ditto this. planning out visits/meeting people in advance like this will also help you to relax and set lola up to succeed more and more plus, every good interaction she has with people is a huge plus for her future behavior... think of all good interactions as deposits into the bank, and every encounter where she is punished as a big withdrawal, you want to bank as many good times as you can if a human isn't playing properly with her/greeting her properly etc, it is hardly fair to punish lola for responding, better to prevent it all together (ie the leash) then allow the situation to frustrate you (people will too! omg! i have people trying to get into my large, reactive dog's face all the time)



100% free webcam site! | Awesome chicks and it is absolutely free! | Watch free live sex cam - easy as 1-2-3
fawkese1 is offline   Reply With Quote
Old 02-15-2011, 11:10 AM
  #20
Junior Member
 
Join Date: Feb 2011
Posts: 11
Mentioned: 0 Post(s)
Tagged: 0 Thread(s)
Quote:
Originally Posted by Abluedog View Post
I have the opposite problem... Cattle dogs are often called shadow dogs or velcro dogs...I have a velcro dog... she loves other people and will gladly great them and play for a bit... then she looks over at me and its like "sorry... my mommy looks lonely" and prances over... Its super cute the look she gives, but some days its like LOOK IM 5ft AWAY GO PLAY!

My Australian Shepherds are the same way. Their "velcro" nature seems to get worse in close spaces . Wyatt, my puppy, took a long time to show any attachment at all which seemed strange to me considering Male Aussies have a tendancy to bond closely to one person.

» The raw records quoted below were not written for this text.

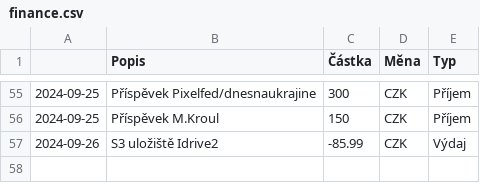
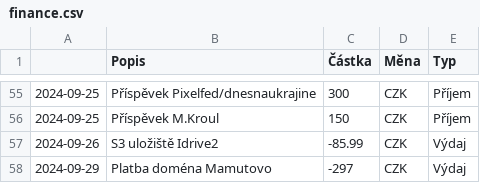
Before and after one commit to zkreml/prehlad-financi-komunity, a CSV file: finance.csv, drawn as a sheet; only a part is shown, gaps mark what is left out.

Commit message:
Aktualizace csv souboru

```diff
--- a/finance.csv
+++ b/finance.csv
@@ -57 +57,2 @@
 2024-09-26,S3 uložiště Idrive2,-85.99,CZK,Výdaj
+2024-09-29,Platba  doména Mamutovo,-297,CZK,Výdaj
```
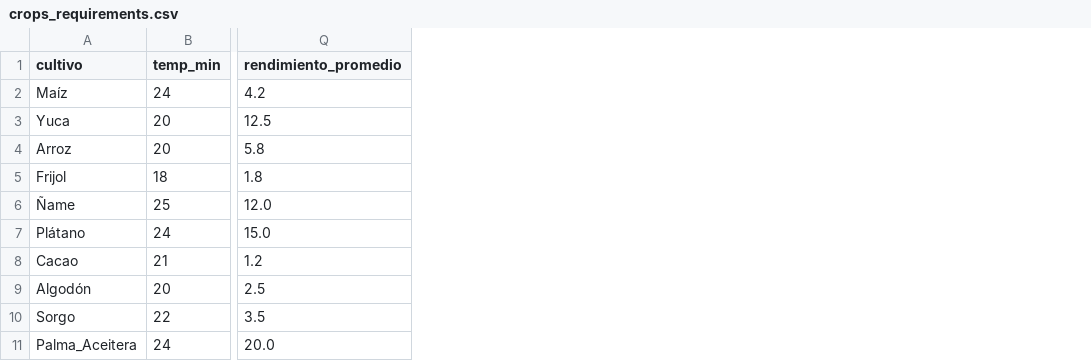
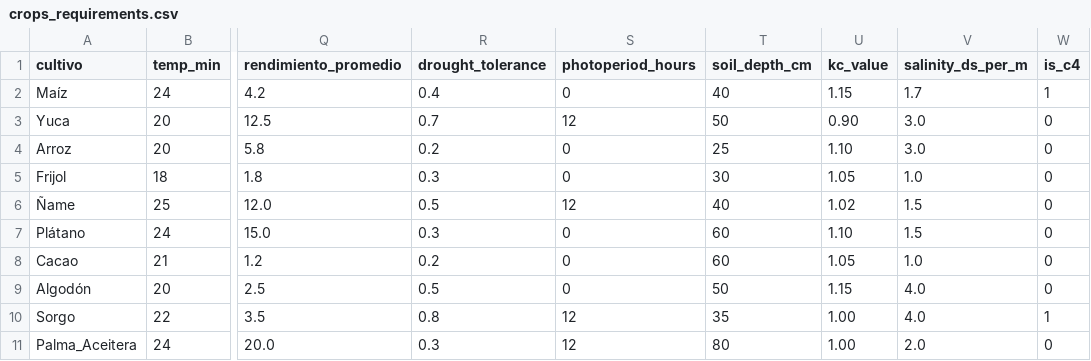
Before and after one commit to jab16jy/TechCamp, a CSV file: backend/app/ml/crops_requirements.csv, drawn as a sheet; only a part is shown, gaps mark what is left out; the diff names each change by its address in the sheet, - before the commit and + after, or states it on an @@ line.

```diff
--- a/backend/app/ml/crops_requirements.csv
+++ b/backend/app/ml/crops_requirements.csv
+column R (drought_tolerance), rows 2-11: 0.4 | 0.7 | 0.2 | 0.3 | 0.5 | 0.3 | 0.2 | 0.5 | 0.8 | 0.3
+column S (photoperiod_hours), rows 2-11: 0 | 12 | 0 | 0 | 12 | 0 | 0 | 0 | 12 | 12
+column T (soil_depth_cm), rows 2-11: 40 | 50 | 25 | 30 | 40 | 60 | 60 | 50 | 35 | 80
+column U (kc_value), rows 2-11: 1.15 | 0.90 | 1.10 | 1.05 | 1.02 | 1.10 | 1.05 | 1.15 | 1.00 | 1.00
+column V (salinity_ds_per_m), rows 2-11: 1.7 | 3.0 | 3.0 | 1.0 | 1.5 | 1.5 | 1.0 | 4.0 | 4.0 | 2.0
+column W (is_c4), rows 2-11: 1 | 0 | 0 | 0 | 0 | 0 | 0 | 0 | 1 | 0
```
Also changed, not shown: 3 other files.
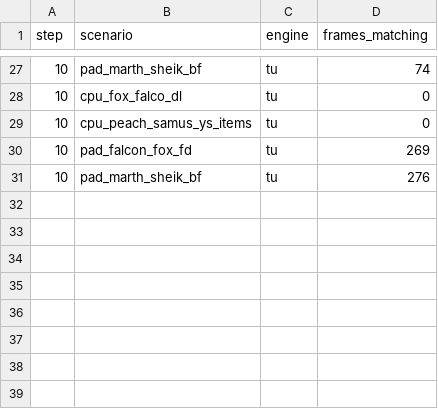
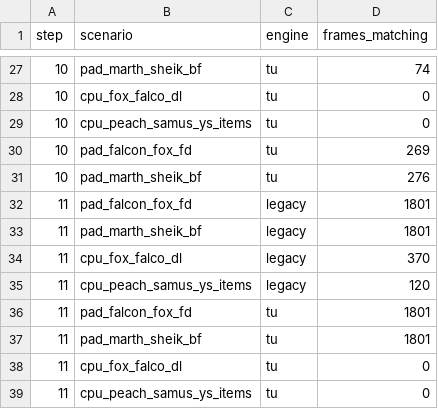
Before and after one commit to GurekamDhillon/melee, a TSV file: docs/rust-port/engine_progress.tsv, drawn as a sheet; only a part is shown, gaps mark what is left out.

```diff
--- a/docs/rust-port/engine_progress.tsv
+++ b/docs/rust-port/engine_progress.tsv
@@ -31 +31,9 @@ step	scenario	engine	frames_matching
 10	pad_marth_sheik_bf	tu	276
+11	pad_falcon_fox_fd	legacy	1801
+11	pad_marth_sheik_bf	legacy	1801
+11	cpu_fox_falco_dl	legacy	370
+11	cpu_peach_samus_ys_items	legacy	120
+11	pad_falcon_fox_fd	tu	1801
+11	pad_marth_sheik_bf	tu	1801
+11	cpu_fox_falco_dl	tu	0
+11	cpu_peach_samus_ys_items	tu	0
```
Also changed, not shown: tools/rust-port/link/link_alias.tsv, 24 other files.
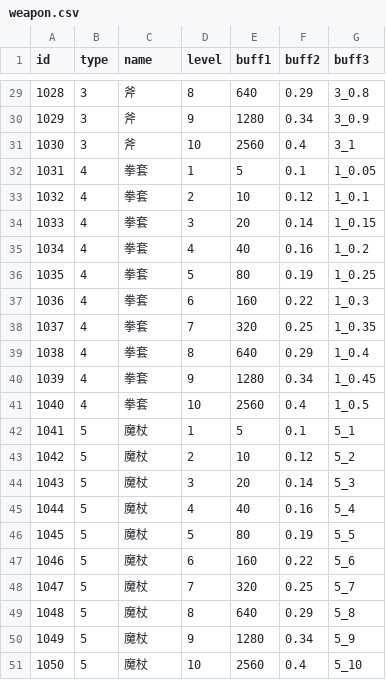
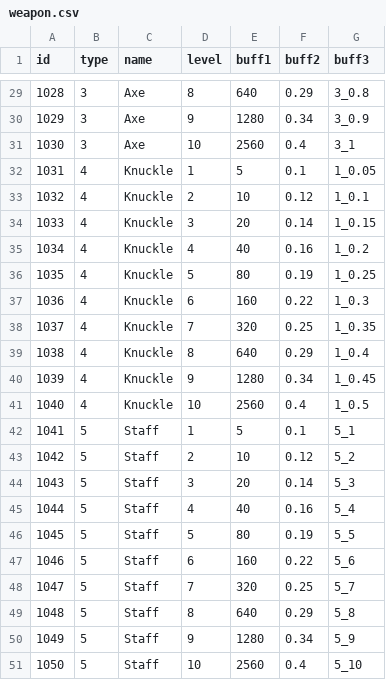
Before and after one commit to coder-hp/MergeDefense, a CSV file: MergeDefense/Assets/Excel/weapon.csv, drawn as a sheet; only a part is shown, gaps mark what is left out; the diff covers the shown part only.

```diff
--- a/MergeDefense/Assets/Excel/weapon.csv
+++ b/MergeDefense/Assets/Excel/weapon.csv
@@ -29,23 +29,23 @@
-1028,3,斧,8,640,0.29,3_0.8
-1029,3,斧,9,1280,0.34,3_0.9
-1030,3,斧,10,2560,0.4,3_1
-1031,4,拳套,1,5,0.1,1_0.05
-1032,4,拳套,2,10,0.12,1_0.1
-1033,4,拳套,3,20,0.14,1_0.15
-1034,4,拳套,4,40,0.16,1_0.2
-1035,4,拳套,5,80,0.19,1_0.25
-1036,4,拳套,6,160,0.22,1_0.3
-1037,4,拳套,7,320,0.25,1_0.35
-1038,4,拳套,8,640,0.29,1_0.4
-1039,4,拳套,9,1280,0.34,1_0.45
-1040,4,拳套,10,2560,0.4,1_0.5
-1041,5,魔杖,1,5,0.1,5_1
-1042,5,魔杖,2,10,0.12,5_2
-1043,5,魔杖,3,20,0.14,5_3
-1044,5,魔杖,4,40,0.16,5_4
-1045,5,魔杖,5,80,0.19,5_5
-1046,5,魔杖,6,160,0.22,5_6
-1047,5,魔杖,7,320,0.25,5_7
-1048,5,魔杖,8,640,0.29,5_8
-1049,5,魔杖,9,1280,0.34,5_9
-1050,5,魔杖,10,2560,0.4,5_10
+1028,3,Axe,8,640,0.29,3_0.8
+1029,3,Axe,9,1280,0.34,3_0.9
+1030,3,Axe,10,2560,0.4,3_1
+1031,4,Knuckle,1,5,0.1,1_0.05
+1032,4,Knuckle,2,10,0.12,1_0.1
+1033,4,Knuckle,3,20,0.14,1_0.15
+1034,4,Knuckle,4,40,0.16,1_0.2
+1035,4,Knuckle,5,80,0.19,1_0.25
+1036,4,Knuckle,6,160,0.22,1_0.3
+1037,4,Knuckle,7,320,0.25,1_0.35
+1038,4,Knuckle,8,640,0.29,1_0.4
+1039,4,Knuckle,9,1280,0.34,1_0.45
+1040,4,Knuckle,10,2560,0.4,1_0.5
+1041,5,Staff,1,5,0.1,5_1
+1042,5,Staff,2,10,0.12,5_2
+1043,5,Staff,3,20,0.14,5_3
+1044,5,Staff,4,40,0.16,5_4
+1045,5,Staff,5,80,0.19,5_5
+1046,5,Staff,6,160,0.22,5_6
+1047,5,Staff,7,320,0.25,5_7
+1048,5,Staff,8,640,0.29,5_8
+1049,5,Staff,9,1280,0.34,5_9
+1050,5,Staff,10,2560,0.4,5_10
```
Also changed, not shown: 27 edited cells elsewhere in this file, 1 other file.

It wasn't until I started seriously working on his obedience commands that he started to show his lovey, shadow dog side. On the other hand, my female Aussie has been under my feet from day one.

I'm sure Lola will come around. Try increasing your productive one on one time, if possible. Teach her something new, food rewards do wonders
NepaAussies is offline   Reply With Quote
Reply



Thread Tools
Display Modes

Similar Threads
Thread Thread Starter Forum Replies Last Post
Cat VS puppy round one....HELP! Serious puppy mistake! newdobiepup4angrycats Dog Training and Behavior 3 11-08-2009 02:23 AM
Attached to my room? StormyHotWolf88 Dog Training and Behavior 28 09-29-2009 01:14 AM


Posting Rules
You may not post new threads
You may not post replies
You may not post attachments
You may not edit your posts

BB code is On
Smilies are On
[IMG] code is On
HTML code is Off
Trackbacks are On
Pingbacks are On
Refbacks are On

All times are GMT -5. The time now is 07:15 PM.


Powered by vBulletin® Version 3.8.8
Copyright ©2000 - 2019, vBulletin Solutions, Inc.
SEO by vBSEO 3.6.0 PL2
vBulletin Security provided by vBSecurity v2.2.2 (Pro) - vBulletin Mods & Addons Copyright © 2019 DragonByte Technologies Ltd.
User Alert System provided by Advanced User Tagging v3.1.0 (Lite) - vBulletin Mods & Addons Copyright © 2019 DragonByte Technologies Ltd. Runs best on HiVelocity Hosting.